Working out when sore

It’s well documented that muscles need rest in order to grow. As such, many people often wonder whether or not working out when sore is a good idea. The answer depends on the type of pain you are feeling, as a certain degree of soreness is required if you are to experience muscle gains.

Delayed Onset Muscle Soreness (DOMS)

Working out when soreThe gradual discomfort you experience within 24 to 48 hours after exercise is referred to as Delayed Onset Muscle Soreness or DOMS. This type of soreness is perfectly normal, and is a natural result of performing an activity your body is not conditioned to doing. Even the fittest athletes can experience DOMS if they alter their workout in any way – for example, running up and down stairs rather than on a track. According to Rick Sharp, a professor of exercise physiology at Iowa State University, “muscles go through quite a bit of physical stress when we exercise”. This is due to micro-trauma or small tears in the muscle, something that is to be expected after a hard workout.

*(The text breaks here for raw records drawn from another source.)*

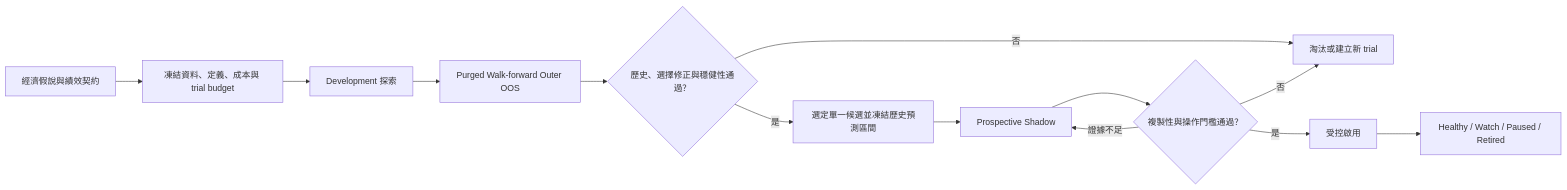
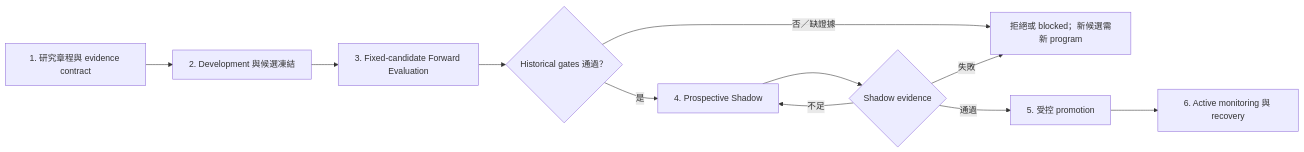
Before and after one commit to ochowei/trading-2026-1: the diagram in docs/strategy-forward-replication-research-process.md, drawn with Mermaid. The commit also changed other lines of this file, not shown here.

Commit message:
Clarify forward replication research process and evidence gates

````diff
--- a/docs/strategy-forward-replication-research-process.md
+++ b/docs/strategy-forward-replication-research-process.md
@@ -59,15 +51,13 @@
 ```mermaid
 flowchart LR
-    A["經濟假說與績效契約"] --> B["凍結資料、定義、成本與 trial budget"]
-    B --> C["Development 探索"]
-    C --> D["Purged Walk-forward Outer OOS"]
-    D --> E{"歷史、選擇修正與穩健性通過？"}
-    E -- "否" --> X["淘汰或建立新 trial"]
-    E -- "是" --> F["選定單一候選並凍結歷史預測區間"]
-    F --> G["Prospective Shadow"]
-    G --> H{"複製性與操作門檻通過？"}
-    H -- "否" --> X
-    H -- "證據不足" --> G
-    H -- "是" --> I["受控啟用"]
-    I --> J["Healthy / Watch / Paused / Retired"]
+    A["1. 研究章程與 evidence contract"] --> B["2. Development 與候選凍結"]
+    B --> C["3. Fixed-candidate Forward Evaluation"]
+    C --> D{"Historical gates 通過？"}
+    D -- "否／缺證據" --> X["拒絕或 blocked；新候選需新 program"]
+    D -- "是" --> E["4. Prospective Shadow"]
+    E --> F{"Shadow evidence"}
+    F -- "不足" --> E
+    F -- "失敗" --> X
+    F -- "通過" --> G["5. 受控 promotion"]
+    G --> H["6. Active monitoring 與 recovery"]
 ```
````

Dealing with DOMS

It isn’t necessary to stop working out when sore. Instead, you should take measures to deal with your discomfort. Warming up before and stretching after exercising will make your muscles more flexible and reduce the amount of soreness you have. Other things you can do to deal with DOMS include:

  • Consuming more protein – A study published in the Journal of Applied Physiology showed that muscle soreness decreased whenever participants consumed post-exercise protein supplements.
  • Performing a light massage whenever you begin to feel achy. Just avoid doing so immediately following a workout, as this could interfere with your body’s natural recovery process.
  • Applying ice to the muscles, particularly if they also appear swollen.
  • Getting enough sleep – it is only during deep sleep that recovery occurs.

Continue working out when sore, but do not push your body beyond what it can handle. Consider performing a lighter than normal workout if you are particularly sore.

When to Avoid Exercising

Although DOMS is to be expected, there could nonetheless be times when muscle soreness could be reason enough to skip a workout. If you experience any of the following symptoms, this may indicate you have a more serious injury that requires adequate rest in order to heal:

  • An inability to move certain parts of the body.
  • Sharp shooting pains, particularly if accompanied by very “warm” muscles.
  • Excessive swelling.
  • Pain that becomes more intense after exercising.
  • Discomfort that does not subside within 48 hours.
  • Muscle soreness that does not respond to home remedies such as taking over-the-counter medication.

In the event you have one or more of these symptoms, you should seek medical attention right away to rule out a more serious injury.

Muscle soreness is something that everyone experiences, yet no one looks forward to. You must work through muscle soreness if you want to get in better shape. Don’t let DOMS stop you from getting into the best shape of your life. By working out when sore, you can continue to strive toward new fitness goals.